From the entries that follow, copy each line containing the word "file".

[Opening Records to process section]

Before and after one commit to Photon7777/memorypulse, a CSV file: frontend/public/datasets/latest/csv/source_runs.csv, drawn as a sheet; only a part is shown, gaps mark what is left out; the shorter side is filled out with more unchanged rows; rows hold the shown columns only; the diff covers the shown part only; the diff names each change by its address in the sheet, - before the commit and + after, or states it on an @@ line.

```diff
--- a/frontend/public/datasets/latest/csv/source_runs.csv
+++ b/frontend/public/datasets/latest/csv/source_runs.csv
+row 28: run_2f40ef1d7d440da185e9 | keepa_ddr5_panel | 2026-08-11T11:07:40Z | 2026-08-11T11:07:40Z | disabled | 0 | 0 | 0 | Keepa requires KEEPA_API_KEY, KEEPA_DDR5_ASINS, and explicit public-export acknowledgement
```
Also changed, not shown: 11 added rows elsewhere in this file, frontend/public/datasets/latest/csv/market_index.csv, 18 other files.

[Closing Records to process section]

Answer below:
Before and after one commit to Photon7777/memorypulse, a CSV file: frontend/public/datasets/latest/csv/source_runs.csv, drawn as a sheet; only a part is shown, gaps mark what is left out; the shorter side is filled out with more unchanged rows; rows hold the shown columns only; the diff covers the shown part only; the diff names each change by its address in the sheet, - before the commit and + after, or states it on an @@ line.
Also changed, not shown: 11 added rows elsewhere in this file, frontend/public/datasets/latest/csv/market_index.csv, 18 other files.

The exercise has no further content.